I would also have reduced the total number of Drive cards that are included. Both Kait and I completed multiple turns in the game where we only drew these cards, even after shuffling the decks before game play. At the end of the game we also felt like there could have been more monsters included in the deck. We did however find that the abundance of certain cards was helpful with many of the cards having abilities that require discarding one or more cards.

The biggest issue I had with the game was the restrictions on several of the named equipment (such as the Tinkertop Boltblaster 9000), are restricted to Roles. This is especially puzzling when you are playing as the character who uses a specific item in the Critical Role campaign. i.e. On the first turn of the game, I (who was playing as Caleb Widowgast) drew Widowgast’s Web of Fire, which I could not use for the entire game because I did not come across the required Mage card. Going forward, at my table, this will be remedied with a home-brewed rule, but we will respect this ruling when playing with others who may want to stick strictly to the game mechanics as written.

None of the above critiques are game breaking by any means. We still thoroughly enjoyed this game, and highly recommend the new edition for anyone who has an interest in Critical Role and encourage you to pick up your own copy if you get the chance. The set fits into the original Munchkin aesthetic of fantasy card games well, and it is great fun to see the characters, gear, and monsters from a favorite show played in unique and interesting combinations.

Be sure to check out Kait’s review below.

-Variant Rory

game cards strewn over a table

GAME REVIEW: Munchkin: Critical Role Edition Part II

Guest Writer: Variant Kait

Hey Variants! Just wanted to jump in to share my two cents and point of view of the game.
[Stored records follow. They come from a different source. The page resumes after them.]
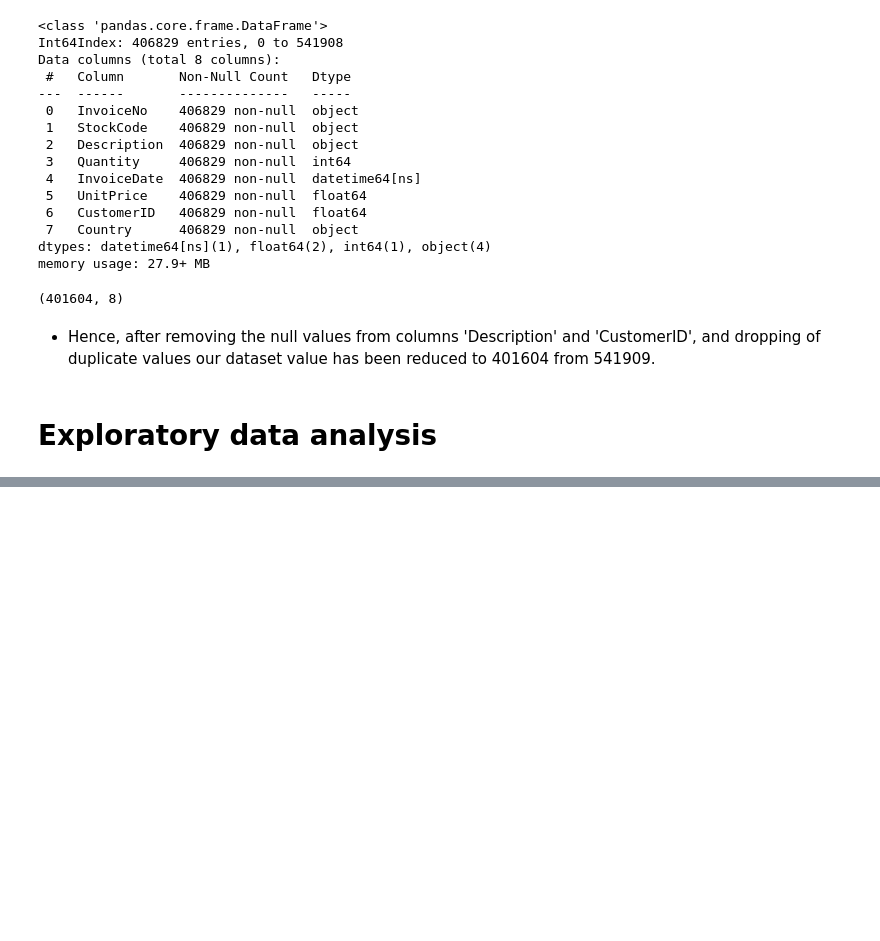
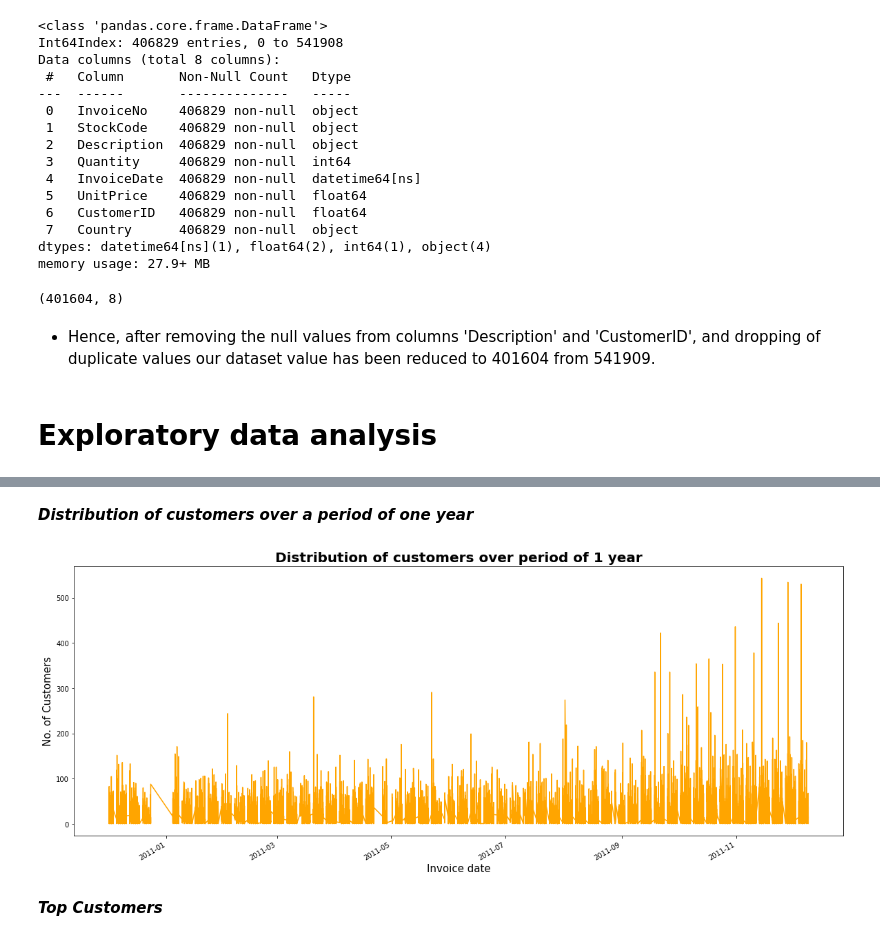
Before and after one commit to Nikkiie/Online-Retail-Customer-Segmentation-Unsupervised, a Jupyter notebook: Online_Retail_Customer_Segmentation_Unsupervised.ipynb, the cells around one changed output, grey strips where cells are left out. Cells and saved outputs as stored; diff of their text form; code cells hidden in the pictures; blank space fills up the shorter version.

```diff
--- a/Online_Retail_Customer_Segmentation_Unsupervised.ipynb
+++ b/Online_Retail_Customer_Segmentation_Unsupervised.ipynb
@@ -209,0 +248,16 @@ df.shape
+# %% [markdown]
+***Distribution of customers over a period of one year***
+# %%
+## customer distribution in 1 year time period
+plt.figure(figsize=(20,8))
+customer_distribution = df.groupby('InvoiceDate').count()['CustomerID'].plot(color='orange')
+
+## Set title and x, y labels
+plt.title('Distribution of customers over period of 1 year', size=20, fontweight='bold')
+plt.xlabel('Invoice date', size=15)
+plt.ylabel('No. of Customers', size=15)
+plt.show()
+# %% [output]
+[figure, added]
+# %% [markdown]
+***Top Customers***
```
Also changed, not shown: parts of 14 cells of this notebook.
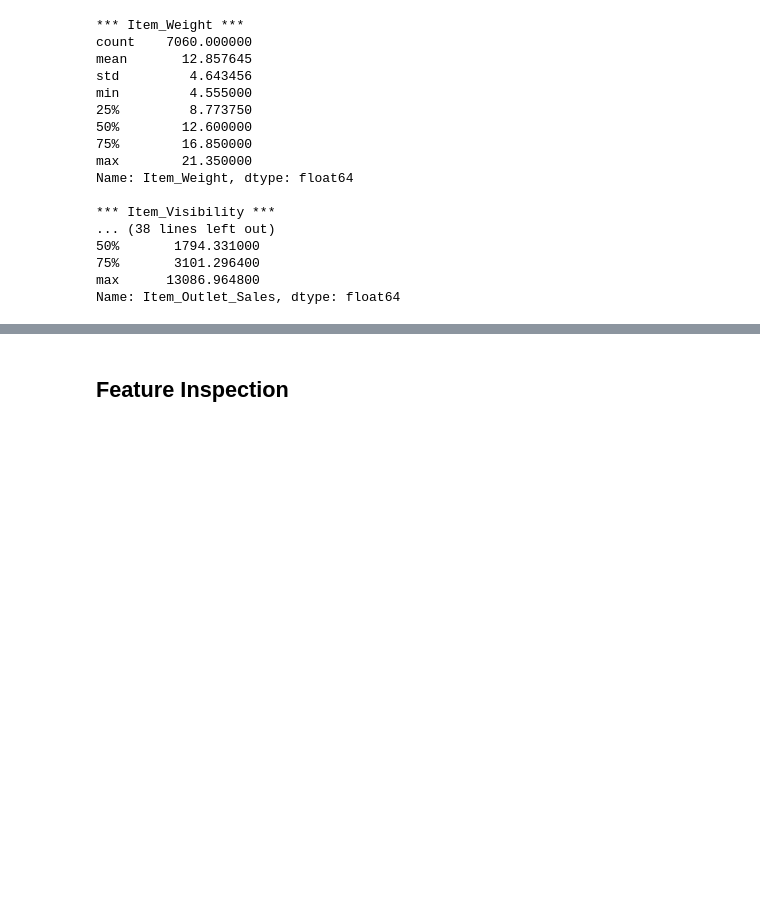
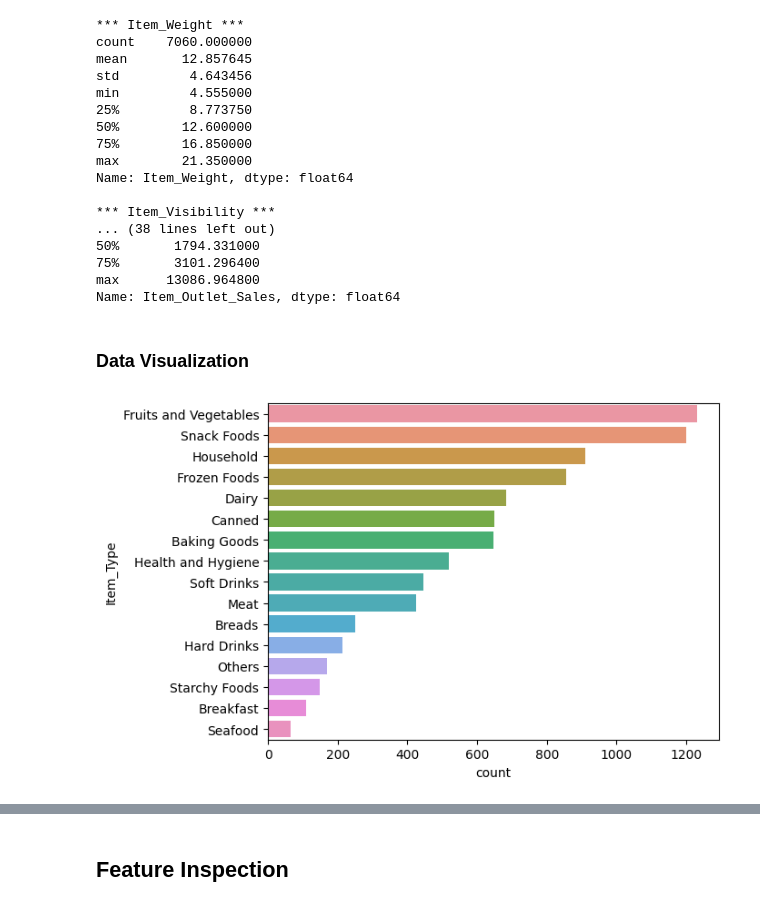
Before and after one commit to YoungVoid/Prediction-of-Product-Sales, a Jupyter notebook: Prediction_of_Product_Sales.ipynb, the cells around one changed output, grey strips where cells are left out. Saved outputs shown, nothing was run; the diff lists cells and outputs as text; code cells hidden in the pictures; blank space fills up the shorter version.

```diff
--- a/Prediction_of_Product_Sales.ipynb
+++ b/Prediction_of_Product_Sales.ipynb
@@ -354,3 +356,11 @@ Name: Item_Weight, dtype: float64
 75%       3101.296400
 max      13086.964800
 Name: Item_Outlet_Sales, dtype: float64
+# %% [markdown]
+### Data Visualization
+# %%
+# Distribution of Item_Type Ordered by Counts Descending
+order = df_sales_predictions['Item_Type'].value_counts().index
+sns.countplot(data=df_sales_predictions, y='Item_Type', order=order);
+# %% [output]
+[figure, added]
```
Also changed, not shown: parts of 12 cells of this notebook.
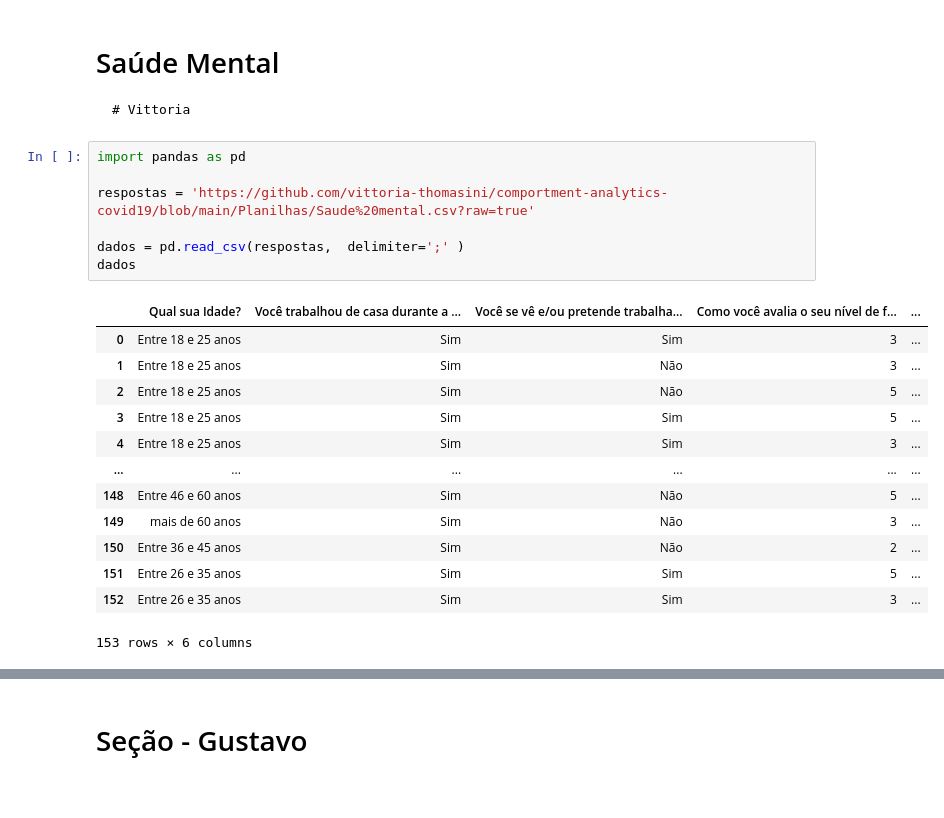
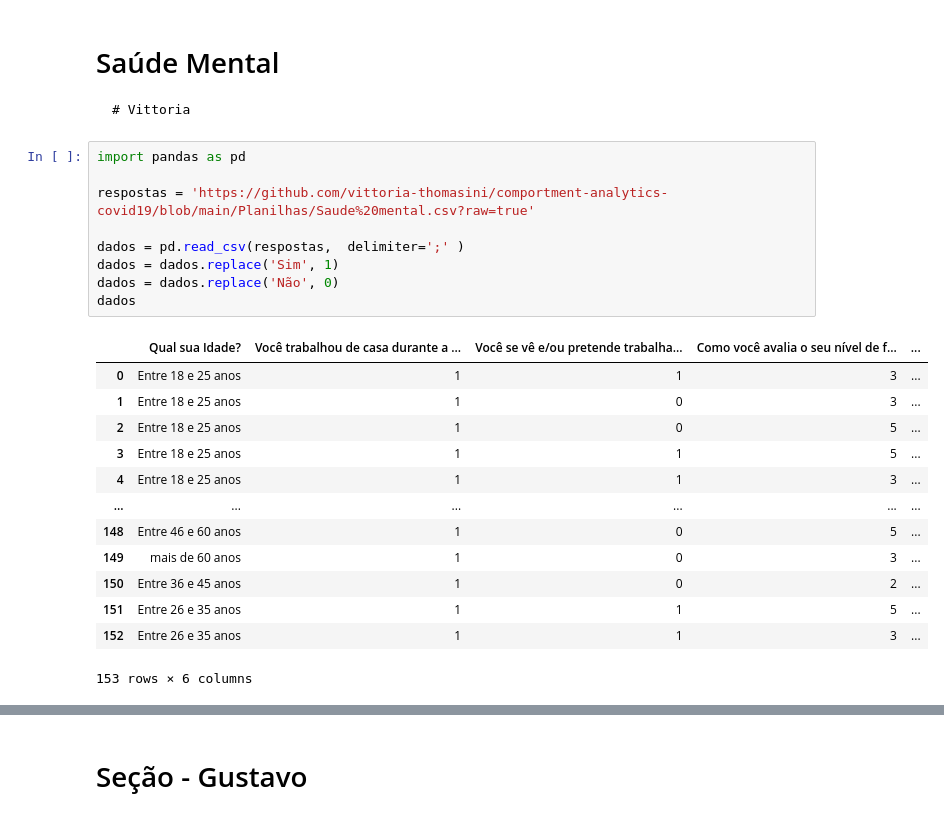
Before and after one commit to vittoria-thomasini/comportment-analytics-covid19, a Jupyter notebook: ProjetoCovid19.ipynb, the cells around one changed output, grey strips where cells are left out. Saved outputs shown, nothing was run; the diff lists cells and outputs as text.

```diff
--- a/ProjetoCovid19.ipynb
+++ b/ProjetoCovid19.ipynb
@@ -89,21 +89,23 @@ plt.show
 # %%
 import pandas as pd
 
 respostas = 'https://github.com/vittoria-thomasini/comportment-analytics-covid19/blob/main/Planilhas/Saude%20mental.csv?raw=true'
 
 dados = pd.read_csv(respostas,  delimiter=';' )
+dados = dados.replace('Sim', 1)
+dados = dados.replace('Não', 0)
 dados
 # %% [output]
 |  | Qual sua Idade? | Você trabalhou de casa durante a ... | Você se vê e/ou pretende trabalha... | Como você avalia o seu nível de f... | ... |
-| 0 | Entre 18 e 25 anos | Sim | Sim | 3 | ... |
-| 1 | Entre 18 e 25 anos | Sim | Não | 3 | ... |
-| 2 | Entre 18 e 25 anos | Sim | Não | 5 | ... |
-| 3 | Entre 18 e 25 anos | Sim | Sim | 5 | ... |
-| 4 | Entre 18 e 25 anos | Sim | Sim | 3 | ... |
+| 0 | Entre 18 e 25 anos | 1 | 1 | 3 | ... |
+| 1 | Entre 18 e 25 anos | 1 | 0 | 3 | ... |
+| 2 | Entre 18 e 25 anos | 1 | 0 | 5 | ... |
+| 3 | Entre 18 e 25 anos | 1 | 1 | 5 | ... |
+| 4 | Entre 18 e 25 anos | 1 | 1 | 3 | ... |
 | ... | ... | ... | ... | ... | ... |
-| 148 | Entre 46 e 60 anos | Sim | Não | 5 | ... |
-| 149 | mais de 60 anos | Sim | Não | 3 | ... |
-| 150 | Entre 36 e 45 anos | Sim | Não | 2 | ... |
-| 151 | Entre 26 e 35 anos | Sim | Sim | 5 | ... |
-| 152 | Entre 26 e 35 anos | Sim | Sim | 3 | ... |
+| 148 | Entre 46 e 60 anos | 1 | 0 | 5 | ... |
+| 149 | mais de 60 anos | 1 | 0 | 3 | ... |
+| 150 | Entre 36 e 45 anos | 1 | 0 | 2 | ... |
+| 151 | Entre 26 e 35 anos | 1 | 1 | 5 | ... |
+| 152 | Entre 26 e 35 anos | 1 | 1 | 3 | ... |
 153 rows × 6 columns
```
Also changed, not shown: parts of 27 cells of this notebook.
Munchkin is a staple game in our home, and as veteran players, we were excited to hear that The OP Games (usaopoly) and Critical Role were collaborating for this project. I would be lying if I didn’t share that I did a little happy dance when this finally arrived in our mailbox a year after it was pre-ordered.

We were very impressed with the games presentation and one aspect I loved is that the player cards feature artwork of the characters, but my favorite detail is the Nott/Veth card. Depending on what side of the card you play you get to be either Veth or Nott. This doesn’t break any mechanics in the game, but I loved that this detail was added to the character cards.

Variant Rory and I both agreed, we felt a little stunted initially after several rounds led to minimal progression, and at one point I was unlucky enough to pull 5 lose a level cards while playing as Yasha, on top of pulling the dreaded double nat 1 card. Ugh! But even in my frustration, I knew, just like in DnD, sometimes it’s just the luck of the draw or roll.
game box standing behind game cards
I also wanted to share a funny story from the start of our game that would actually wildly be representative of the games outcome. At the start and after drawing our cards we decided to roll for initiative. Rory grabbed the game die and I grabbed a d20 currently locked up in my dice jail to roll. Rory rolled a 7, I rolled a 13, which meant I got start the game. I jokingly said “Hey look! I rolled a 13, an unlucky number, but you rolled a 7, a lucky number. That’s funny!” …It was not funny you guys. I lost HARD, but I still had fun and going through the cards after the game was its own treat sprinkled with the dust of deliciousness.

We hope you find this review honest and refreshing and can’t wait to see your photos and hear the stories from your game of Munchkin: Critical Role Edition.

-Variant Kait

*Photo Credit: Variant Kait

Have you had a chance to try Munchkin: Critical Role Edition? What did you think?

 

Leave a Reply

Scroll to Top